The Job of Understanding

I am profoundly worried. To be honest, I have been for some time now. More and more often, film critics are dismissing films because, as they say, “I didn’t get it”.

This sheer idiocy is depressing. People called Transformers 2 an incomprehensible mess, and while I agree with the latter, I understood the story just fine. Yes, the story was terrible, but there was never a moment where I didn’t understand what was happening.

The reason I bring this topic up is because of Inception, the newest film from Christopher Nolan. I could tell from promotional material that the film would be rather high-concept, and I immediately thought of this issue. Nolan is famous for making films that can’t be fully appreciated on the first viewing, Memento being a great example, so I worried that critics would dismiss the film simply because they couldn’t understand it.

My fears were confirmed by the early reviews of the film. Of the first forty or so, there were seven negative ones, and more than a few of them focused on not understanding the film. The one that popped out to me was this one from noted CD thief Rex Reed. Here are some highlights:

Inception, Christopher Nolan’s latest assault on rational coherence, wastes no time.

Like other Christopher Nolan head scratchers-the brainless Memento, the perilously inert Insomnia, the contrived illusionist thriller The Prestige, the idiotic Batman Begins and the mechanical, maniacally baffling and laughably overrated The Dark Knight-this latest deadly exercise in smart-aleck filmmaking without purpose from Mr. Nolan’s scrambled eggs for brains makes no sense whatsoever.

It’s difficult to believe he didn’t also write, direct and produce the unthinkable Synecdoche, New York. But as usual, like bottom feeder Charlie Kaufman, Mr. Nolan’s reputation as an arrogant maverick draws a first-rate cast of players, none of whom have an inkling of what they’re doing or what this movie is about in the first place, and all of whom have been seen to better advantage elsewhere.

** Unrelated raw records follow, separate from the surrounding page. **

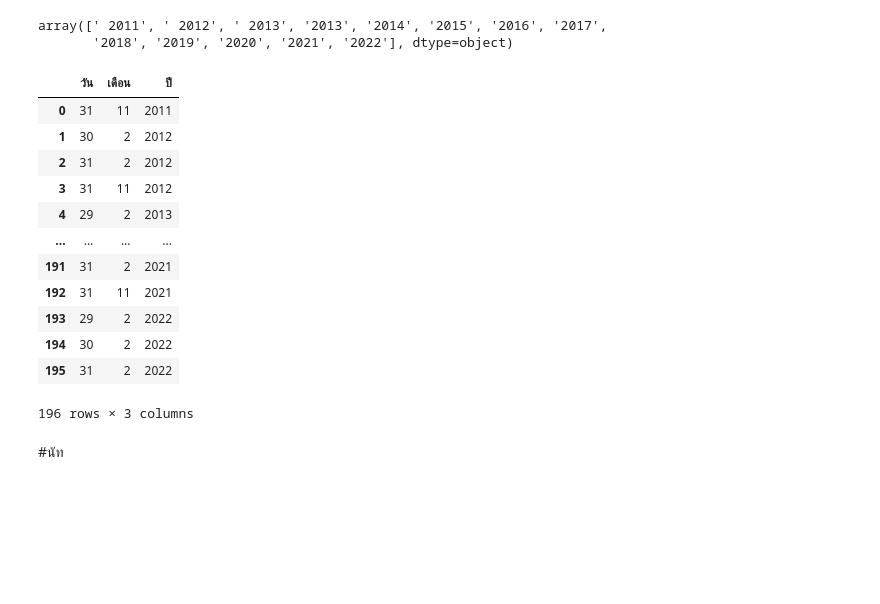
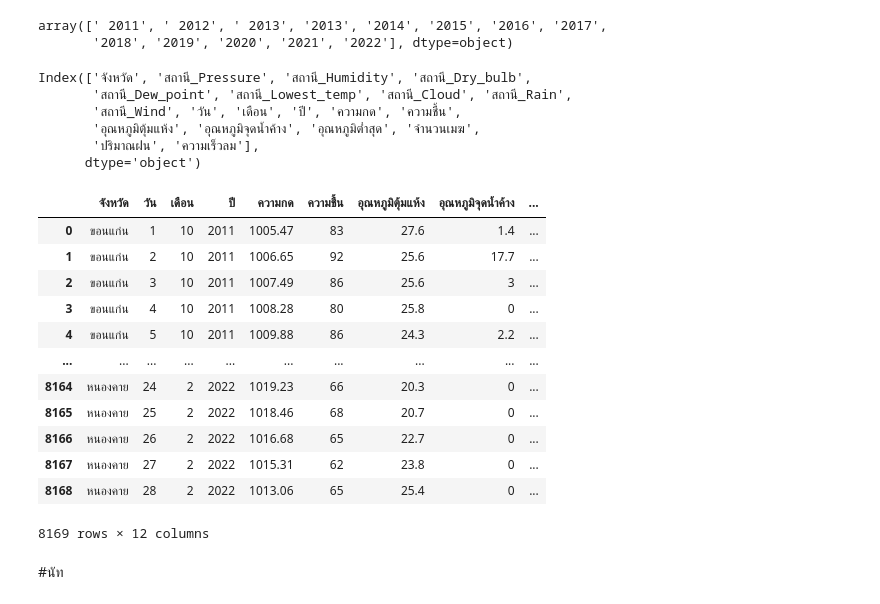
Before and after one commit to NarawitPrathansap/bsc_dpbm22, a Jupyter notebook: สำเนาของ_GroupsQuiz.ipynb, the cells around one changed output. Saved outputs shown, nothing was run; the diff lists cells and outputs as text; code cells hidden in the pictures; blank space fills up the shorter version.

```diff
--- a/สำเนาของ_GroupsQuiz.ipynb
+++ b/สำเนาของ_GroupsQuiz.ipynb
@@ -2659,6 +2665,15 @@ array([' 2011', ' 2012', ' 2013', '2013', '2014', '2015', '2016', '2017',
 # %%
 #table_new = table.drop(table[(table['เดือน'] == '02') & (table['วัน'] == 30)].index)
 #table_new.head()
+# %%
+table.columns
+# %% [output]
+Index(['จังหวัด', 'สถานี_Pressure', 'สถานี_Humidity', 'สถานี_Dry_bulb',
+       'สถานี_Dew_point', 'สถานี_Lowest_temp', 'สถานี_Cloud', 'สถานี_Rain',
+       'สถานี_Wind', 'วัน', 'เดือน', 'ปี', 'ความกด', 'ความชื้น',
+       'อุณหภูมิตุ้มแห้ง', 'อุณหภูมิจุดน้ำค้าง', 'อุณหภูมิต่ำสุด', 'จำนวนเมฆ',
+       'ปริมาณฝน', 'ความเร็วลม'],
+      dtype='object')
 # %%
 s = []
 for row in table.iterrows():
@@ -2673,29 +2688,37 @@ for row in table.iterrows():
       max1=29
   else:
       max1=28
-  if(dd<1 or dd>max1):
-    data1 = { }
-    data1['วัน'] = dd
-    data1['เดือน'] = int(mm)
-    data1['ปี'] = yy
-    s.append(data1)
-    #print(dd)
-table = pd.DataFrame(s)
+  if(dd>=1 and dd<=max1):
+    correct_date = { }
+    correct_date['จังหวัด'] = row[1]['จังหวัด']
+    correct_date['วัน'] = dd
+    correct_date['เดือน'] = mm
+    correct_date['ปี'] = yy
+    correct_date['ความกด'] = row[1]['ความกด']
+    correct_date['ความชื้น'] = row[1]['ความชื้น']
+    correct_date['อุณหภูมิตุ้มแห้ง'] = row[1]['อุณหภูมิตุ้มแห้ง']
+    correct_date['อุณหภูมิจุดน้ำค้าง'] = row[1]['อุณหภูมิจุดน้ำค้าง']
+    correct_date['อุณหภูมิต่ำสุด'] = row[1]['อุณหภูมิต่ำสุด']
+    correct_date['จำนวนเมฆ'] = row[1]['จำนวนเมฆ']
+    correct_date['ปริมาณฝน'] = row[1]['ปริมาณฝน']
+    correct_date['ความเร็วลม'] = row[1]['ความเร็วลม']
+    s.append(correct_date)
+table_y = pd.DataFrame(s)
-# %%
-table
-# %% [output]
-|  | วัน | เดือน | ปี |
-| 0 | 31 | 11 | 2011 |
-| 1 | 30 | 2 | 2012 |
-| 2 | 31 | 2 | 2012 |
-| 3 | 31 | 11 | 2012 |
-| 4 | 29 | 2 | 2013 |
-| ... | ... | ... | ... |
-| 191 | 31 | 2 | 2021 |
-| 192 | 31 | 11 | 2021 |
-| 193 | 29 | 2 | 2022 |
-| 194 | 30 | 2 | 2022 |
-| 195 | 31 | 2 | 2022 |
-196 rows × 3 columns
+# %%
+table_y
+# %% [output]
+|  | จังหวัด | วัน | เดือน | ปี | ความกด | ความชื้น | อุณหภูมิตุ้มแห้ง | อุณหภูมิจุดน้ำค้าง | ... |
+| 0 | ขอนแก่น | 1 | 10 | 2011 | 1005.47 | 83 | 27.6 | 1.4 | ... |
+| 1 | ขอนแก่น | 2 | 10 | 2011 | 1006.65 | 92 | 25.6 | 17.7 | ... |
+| 2 | ขอนแก่น | 3 | 10 | 2011 | 1007.49 | 86 | 25.6 | 3 | ... |
+| 3 | ขอนแก่น | 4 | 10 | 2011 | 1008.28 | 80 | 25.8 | 0 | ... |
+| 4 | ขอนแก่น | 5 | 10 | 2011 | 1009.88 | 86 | 24.3 | 2.2 | ... |
+| ... | ... | ... | ... | ... | ... | ... | ... | ... | ... |
+| 8164 | หนองคาย | 24 | 2 | 2022 | 1019.23 | 66 | 20.3 | 0 | ... |
+| 8165 | หนองคาย | 25 | 2 | 2022 | 1018.46 | 68 | 20.7 | 0 | ... |
+| 8166 | หนองคาย | 26 | 2 | 2022 | 1016.68 | 65 | 22.7 | 0 | ... |
+| 8167 | หนองคาย | 27 | 2 | 2022 | 1015.31 | 62 | 23.8 | 0 | ... |
+| 8168 | หนองคาย | 28 | 2 | 2022 | 1013.06 | 65 | 25.4 | 0 | ... |
+8169 rows × 12 columns
 # %% [markdown]
 #นัท
```
Also changed, not shown: parts of 22 cells of this notebook.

Now, Leo and his team of special “extractors” must achieve “inception”-meaning that instead of stealing dreams, they must plant some. If you’re still awake, you’re one step ahead of me. I dozed off ages ago.

None of this prattling drivel adds up to one iota of cogent or convincing logic. You never know who anyone is, what their goals are, who they work for or what they’re doing.

Excellent! We’ve hit on the problem. First of all, you wrote a very positive review of Memento, you liar. Second, let’s not waste any time in saying this.

It is not the job of a director to pander to the audience and tell them everything. It is the job of the audience to figure out what the director is telling them. If this were not true, movies would not be interesting to watch.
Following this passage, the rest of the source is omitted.